_DATA RECORDS_
* * * * * * *

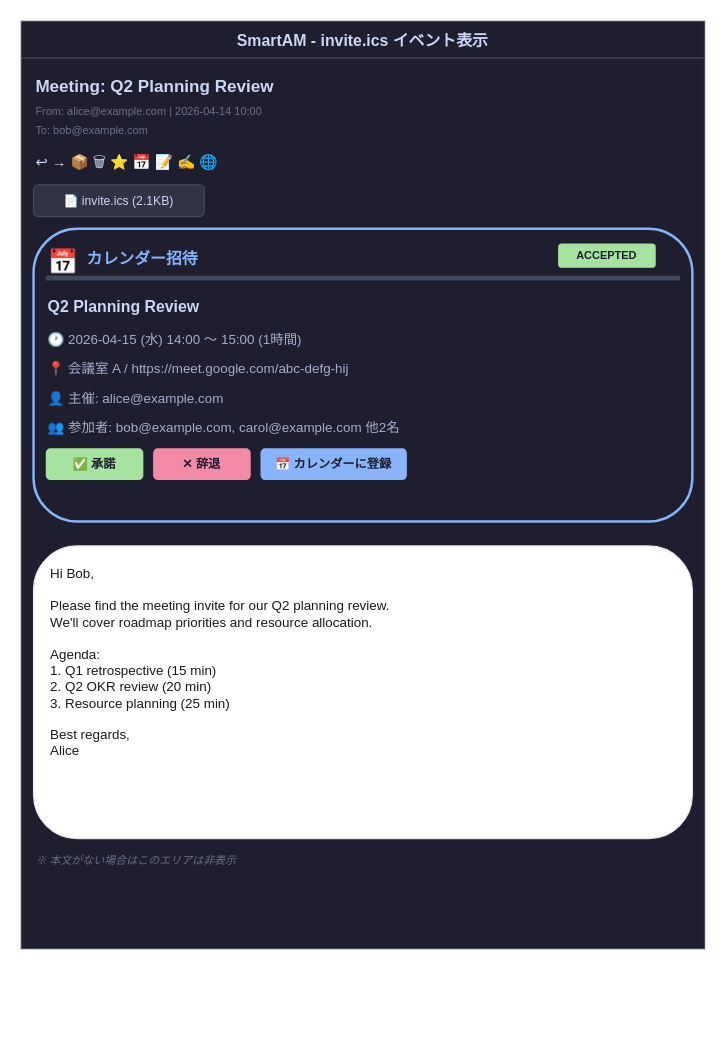
Before: page "25. invite.ics イベント表示" (25 of 25) of screens.drawio in ryoupr/SmartAM, a draw.io diagram. Source tidied: cells renumbered, new cells numbered last; positions are measured from the earlier drawing's top-left corner, leaving out a move shared by most shapes. Both pictures are drawn from the tidied source at 122%, with x=0, y=0 at pixel (21, 21).
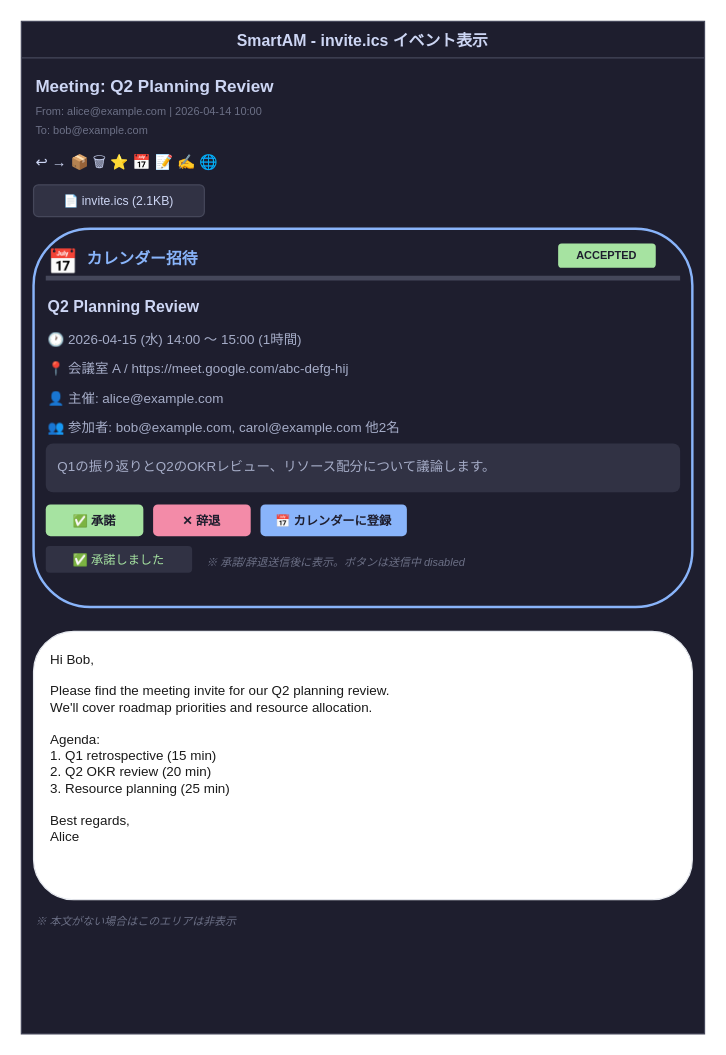
Above is the later version.

Commit message:
docs: DrawIO 25ページ目にdescription表示・応答トースト・disabled注釈を追加

- EventCardにdescription表示エリアを追加
- 承諾/辞退ボタンの送信中disabled状態の注釈を追加
- 応答完了後のトースト表示を追加
- カード高さとメール本文位置を調整

Change to the diagram source:
```diff
@@
     <mxCell id="2" value="SmartAM - invite.ics イベント表示" style="swimlane;startSize=30;fillColor=#1e1e2e;swimlaneFillColor=#1e1e2e;fontColor=#cdd6f4;strokeColor=#45475a;fontSize=13;fontStyle=1;" parent="1" vertex="1">
-      <mxGeometry width="560" height="760" as="geometry" />
+      <mxGeometry width="560" height="830" as="geometry" />
     </mxCell>
@@
     <mxCell id="8" style="rounded=1;whiteSpace=wrap;html=1;fillColor=#1e1e2e;strokeColor=#89b4fa;strokeWidth=2;" parent="2" vertex="1">
-      <mxGeometry x="10" y="170" width="540" height="240" as="geometry" />
+      <mxGeometry x="10" y="170" width="540" height="310" as="geometry" />
     </mxCell>
@@
+    <mxCell id="23" value="Q1の振り返りとQ2のOKRレビュー、リソース配分について議論します。" style="rounded=1;whiteSpace=wrap;html=1;fontSize=11;fillColor=#313244;strokeColor=none;fontColor=#a6adc8;align=left;verticalAlign=top;spacingLeft=8;spacingTop=6;spacingRight=8;" parent="2" vertex="1">
+      <mxGeometry x="20" y="346" width="520" height="40" as="geometry" />
+    </mxCell>
     <mxCell id="18" value="✅ 承諾" style="rounded=1;whiteSpace=wrap;html=1;fontSize=10;fillColor=#a6e3a1;strokeColor=none;fontColor=#1e1e2e;fontStyle=1;" parent="2" vertex="1">
-      <mxGeometry x="20" y="350" width="80" height="26" as="geometry" />
+      <mxGeometry x="20" y="396" width="80" height="26" as="geometry" />
     </mxCell>
     <mxCell id="19" value="✕ 辞退" style="rounded=1;whiteSpace=wrap;html=1;fontSize=10;fillColor=#f38ba8;strokeColor=none;fontColor=#1e1e2e;fontStyle=1;" parent="2" vertex="1">
-      <mxGeometry x="108" y="350" width="80" height="26" as="geometry" />
+      <mxGeometry x="108" y="396" width="80" height="26" as="geometry" />
     </mxCell>
     <mxCell id="20" value="📅 カレンダーに登録" style="rounded=1;whiteSpace=wrap;html=1;fontSize=10;fillColor=#89b4fa;strokeColor=none;fontColor=#1e1e2e;fontStyle=1;" parent="2" vertex="1">
-      <mxGeometry x="196" y="350" width="120" height="26" as="geometry" />
+      <mxGeometry x="196" y="396" width="120" height="26" as="geometry" />
     </mxCell>
+    <mxCell id="24" value="✅ 承諾しました" style="rounded=1;whiteSpace=wrap;html=1;fontSize=10;fillColor=#313244;strokeColor=none;fontColor=#a6e3a1;" parent="2" vertex="1">
+      <mxGeometry x="20" y="430" width="120" height="22" as="geometry" />
+    </mxCell>
+    <mxCell id="25" value="※ 承諾/辞退送信後に表示。ボタンは送信中 disabled" style="text;html=1;fontSize=9;fontColor=#6c7086;fontStyle=2;align=left;" parent="2" vertex="1">
+      <mxGeometry x="150" y="432" width="340" height="16" as="geometry" />
+    </mxCell>
     <mxCell id="21" value="Hi Bob,&lt;br&gt;&lt;br&gt;Please find the meeting invite for our Q2 planning review.&lt;br&gt;We'll cover roadmap priorities and resource allocation.&lt;br&gt;&lt;br&gt;Agenda:&lt;br&gt;1. Q1 retrospective (15 min)&lt;br&gt;2. Q2 OKR review (20 min)&lt;br&gt;3. Resource planning (25 min)&lt;br&gt;&lt;br&gt;Best regards,&lt;br&gt;Alice" style="rounded=1;whiteSpace=wrap;html=1;fontSize=11;fillColor=#ffffff;strokeColor=#e6e9ef;fontColor=#1a1a1a;align=left;verticalAlign=top;spacingLeft=12;spacingTop=10;spacingRight=12;" parent="2" vertex="1">
-      <mxGeometry x="10" y="430" width="540" height="240" as="geometry" />
+      <mxGeometry x="10" y="500" width="540" height="220" as="geometry" />
     </mxCell>
     <mxCell id="22" value="※ 本文がない場合はこのエリアは非表示" style="text;html=1;fontSize=9;fontColor=#6c7086;fontStyle=2;align=left;" parent="2" vertex="1">
-      <mxGeometry x="10" y="676" width="280" height="16" as="geometry" />
+      <mxGeometry x="10" y="726" width="280" height="16" as="geometry" />
     </mxCell>
```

* * * * * * *

_INSTRUCTIONS FOR THE TASK_
All lines from the listing above that include "text" should be shown.

_ANSWER SECTION_
+    <mxCell id="25" value="※ 承諾/辞退送信後に表示。ボタンは送信中 disabled" style="text;html=1;fontSize=9;fontColor=#6c7086;fontStyle=2;align=left;" parent="2" vertex="1">
     <mxCell id="22" value="※ 本文がない場合はこのエリアは非表示" style="text;html=1;fontSize=9;fontColor=#6c7086;fontStyle=2;align=left;" parent="2" vertex="1">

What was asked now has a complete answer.